Could it be that NYC2012 is suffering from the aftershock of sudden rejection? Did they sleep through Shelly Silvers Monday morning death knell? Or perhaps the organization simply decided to ignore the power of politics all together.
We will bring out New Yorkers showing support for the games regardless of politics, cheered Nick Michlewicz, a member of NYC2012s marketing team.
The film is the citys futile last chance to flaunt its bling bling to the International Olympic Committee. Sadly, New York has little to flaunt since Silver took an ax to the West Side stadium, the crucial and extravagant structure needed to make the city a realistic host for the games.
Interested extras should arrive at 9:30 a.m. on Sun. June 12 at the corner of Wall and Williams Sts. decked out in business attire to represent the citys business community. The first 75 lucky thespians will receive limited edition Olympic bid pins. Not much of a morning person? Hit Giginos Restaurant, 20 Battery Park Place at Wagner Park, at 4 p.m., where Olympic bid pins will be waiting for the first 200 starlets.

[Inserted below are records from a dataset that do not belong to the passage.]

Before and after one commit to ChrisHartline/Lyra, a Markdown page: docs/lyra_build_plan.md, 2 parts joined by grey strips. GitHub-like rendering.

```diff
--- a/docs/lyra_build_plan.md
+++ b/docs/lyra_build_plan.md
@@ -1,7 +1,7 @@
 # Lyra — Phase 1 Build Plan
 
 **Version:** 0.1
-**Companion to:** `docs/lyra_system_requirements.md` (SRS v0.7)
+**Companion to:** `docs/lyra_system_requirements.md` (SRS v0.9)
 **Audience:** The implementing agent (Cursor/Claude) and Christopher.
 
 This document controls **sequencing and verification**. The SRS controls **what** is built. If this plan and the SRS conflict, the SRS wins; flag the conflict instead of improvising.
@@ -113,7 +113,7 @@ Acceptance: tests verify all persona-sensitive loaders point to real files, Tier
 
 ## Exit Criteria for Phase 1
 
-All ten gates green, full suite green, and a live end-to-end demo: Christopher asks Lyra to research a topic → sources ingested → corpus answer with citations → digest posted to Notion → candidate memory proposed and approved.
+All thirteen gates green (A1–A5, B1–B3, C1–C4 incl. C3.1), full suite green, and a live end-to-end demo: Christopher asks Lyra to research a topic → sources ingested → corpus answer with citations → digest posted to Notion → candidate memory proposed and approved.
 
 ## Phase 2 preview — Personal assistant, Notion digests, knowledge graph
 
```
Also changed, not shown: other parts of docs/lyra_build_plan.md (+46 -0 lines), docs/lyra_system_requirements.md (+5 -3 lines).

Robert De Niros latest real estate venture is growing. The hotel on Greenwich St. hes planning with hoteliers Ira Drukier and Richard Born might get bigger. De Niro et al have applied for a variance with the Board of Standards and Appeals for their $51 million investment, dubbed Downtown Hotel. During the excavation process, the team found itself forced to dig deeper, tossing away their profit margin with the soil. In an effort to squeeze more rooms into the tony $330-a-night inn, the team has high hopes of adding a few more feet to the base height of the building. Its only in the last few years that youve been able to build a hotel in Manhattan and not go bankrupt, pleaded the bespeckled Drukier at a recent Community Board 1 meeting. The Tribeca Committee gleefully gave the team its blessing, sending it on its way to B.S.A. The added height would tack on an extra floor, bringing the number of rooms to 94, from 80.

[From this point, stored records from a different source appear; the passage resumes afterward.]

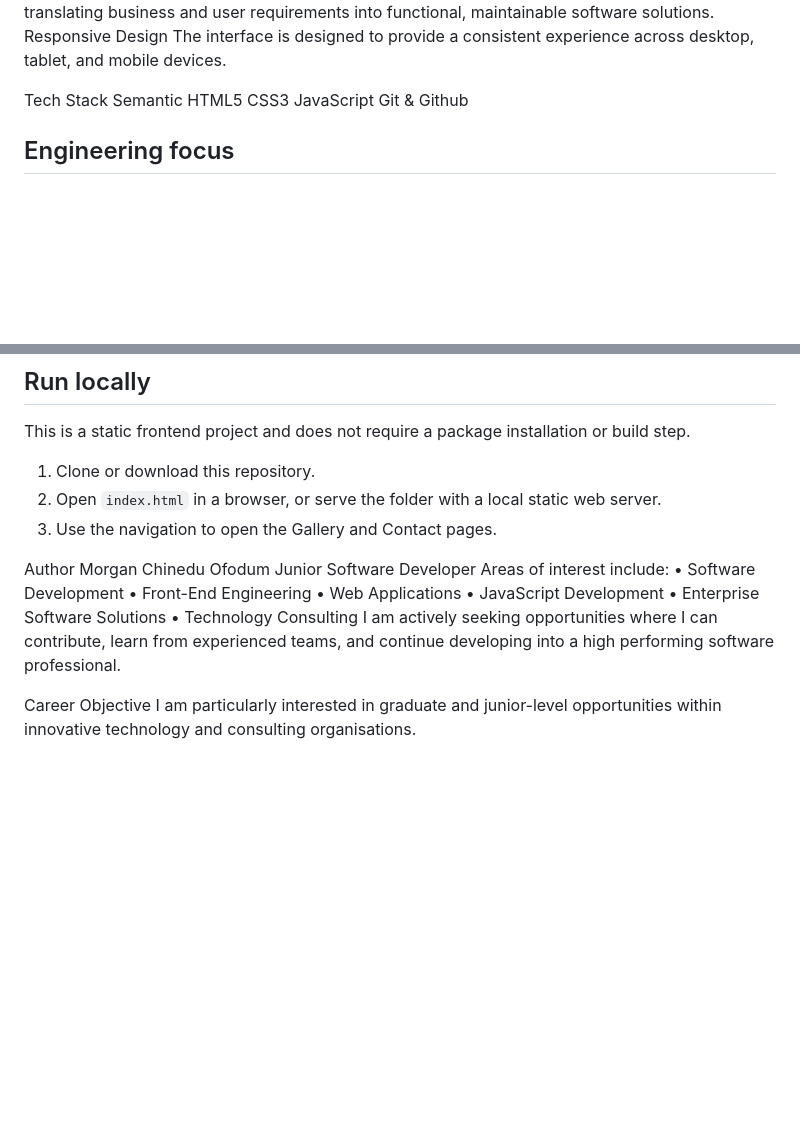
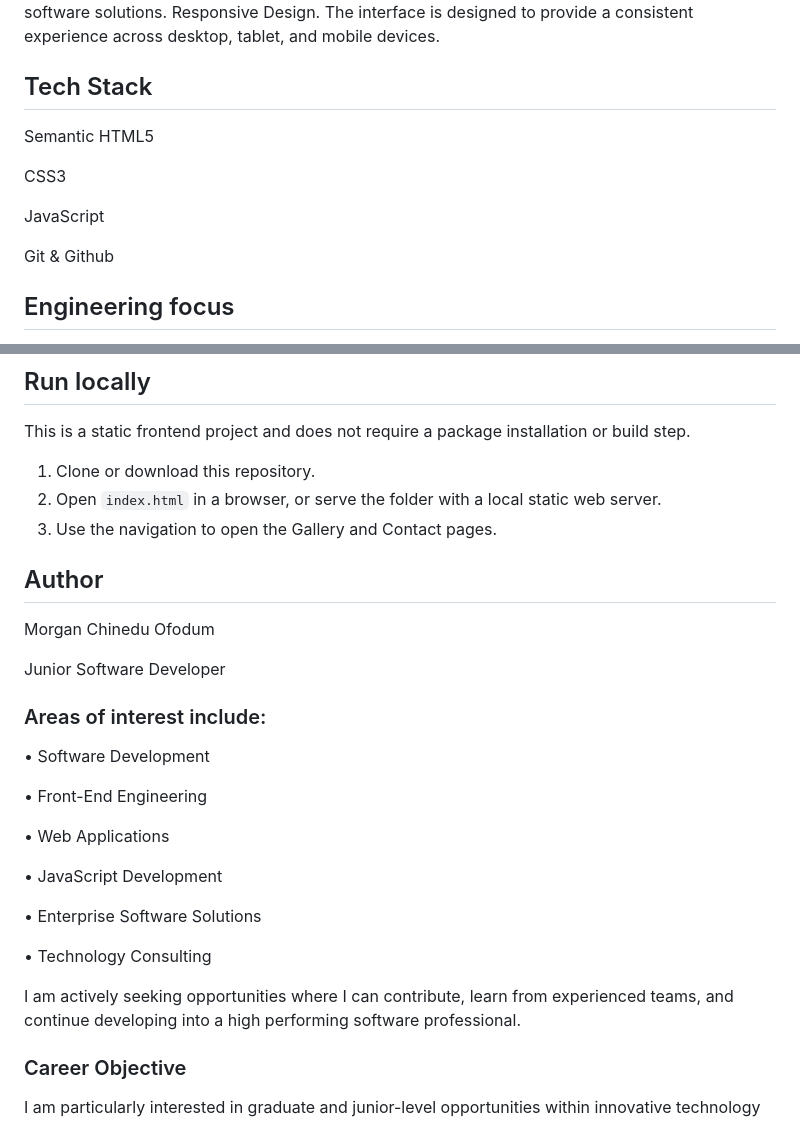
Before and after one commit to wagamama22/morgan-limited, a Markdown page: README.md, 2 parts joined by grey strips. Rendered like a GitHub page; blank space fills up the shorter version.

Commit message:
Revise README.md for clarity and detail
Updated the README.md to enhance project overview, skills demonstrated, business value, and author information.

```diff
--- a/README.md
+++ b/README.md
@@ -46,12 +85,15 @@ Problem-Solving Approach
 The project focuses on translating business and user requirements into functional, maintainable software solutions.
-Responsive Design
+Responsive Design.
 The interface is designed to provide a consistent experience across desktop, tablet, and mobile devices.
 
+## Tech Stack
 
-Tech Stack
 Semantic HTML5
+
 CSS3
+
 JavaScript
+
 Git & Github
 
 ## Engineering focus
@@ -70,18 +112,28 @@ This is a static frontend project and does not require a package installation or
 2. Open `index.html` in a browser, or serve the folder with a local static web server.
 3. Use the navigation to open the Gallery and Contact pages.
 
+## Author
 
-Author
 Morgan Chinedu Ofodum
+
 Junior Software Developer
-Areas of interest include:
+
+### Areas of interest include:
+
 •	Software Development
+
 •	Front-End Engineering
+
 •	Web Applications
+
 •	JavaScript Development
+
 •	Enterprise Software Solutions
+
 •	Technology Consulting
+
 I am actively seeking opportunities where I can contribute, learn from experienced teams, and continue developing into a high performing software professional.
 
-Career Objective
+### Career Objective
+
 I am particularly interested in graduate and junior-level opportunities within innovative technology and consulting organisations.
```
Also changed, not shown: other parts of README.md (+48 -9 lines).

Downtown Hotel, which plans to open at the end of next year, equipped with a lobby-level restaurant and bar, is conveniently located next door to two of De Niros other pet projects: the Tribeca Film Institute and the Tribeca Grill.
The Downtown Independent Democrats are still playing the field when it comes to mayoral endorsements. Apparently there was no candidate strong or stable enough worthy of D.I.D. backing just yet.
September is three months away and we want to make the right decision as far as mayor, said D.I.D. president Sean Sweeney, who proposed at the meeting that the club hold off until the end of June wedding itelf to a candidate.
There is a strategy to playing hard to get. You always want to pick a winner, explained Sweeney. Back in presidential primary season, D.I.D. steered clear of the Dr. Dean craze and held out until after Iowa. The club was the first of two in the state to endorse Kerry. People say the politicians will remember you if you endorse early, but they need you more when you endorse late.
Jumping the Gerson ship
Robin Forst, City Councilmember Alan Gersons stalwart aide is packing her bags and heading south to Charlie Maikishs office. Starting Monday, the fair-haired Battery Park City local will steer the communications and community relations office for the Lower Manhattan Construction Command Center. Things are really starting to move and the pieces are coming together, Forst told UnderCover. Im really happy to be a part of it.
The command center has yet to find a permanent home it currently resides down the hall from the Lower Manhattan Development Corp. at 1 Liberty Plaza but Forst is used to setting up shop. Forst was Gersons first employee, she joined his office the day after he took office, in Jan. 2002.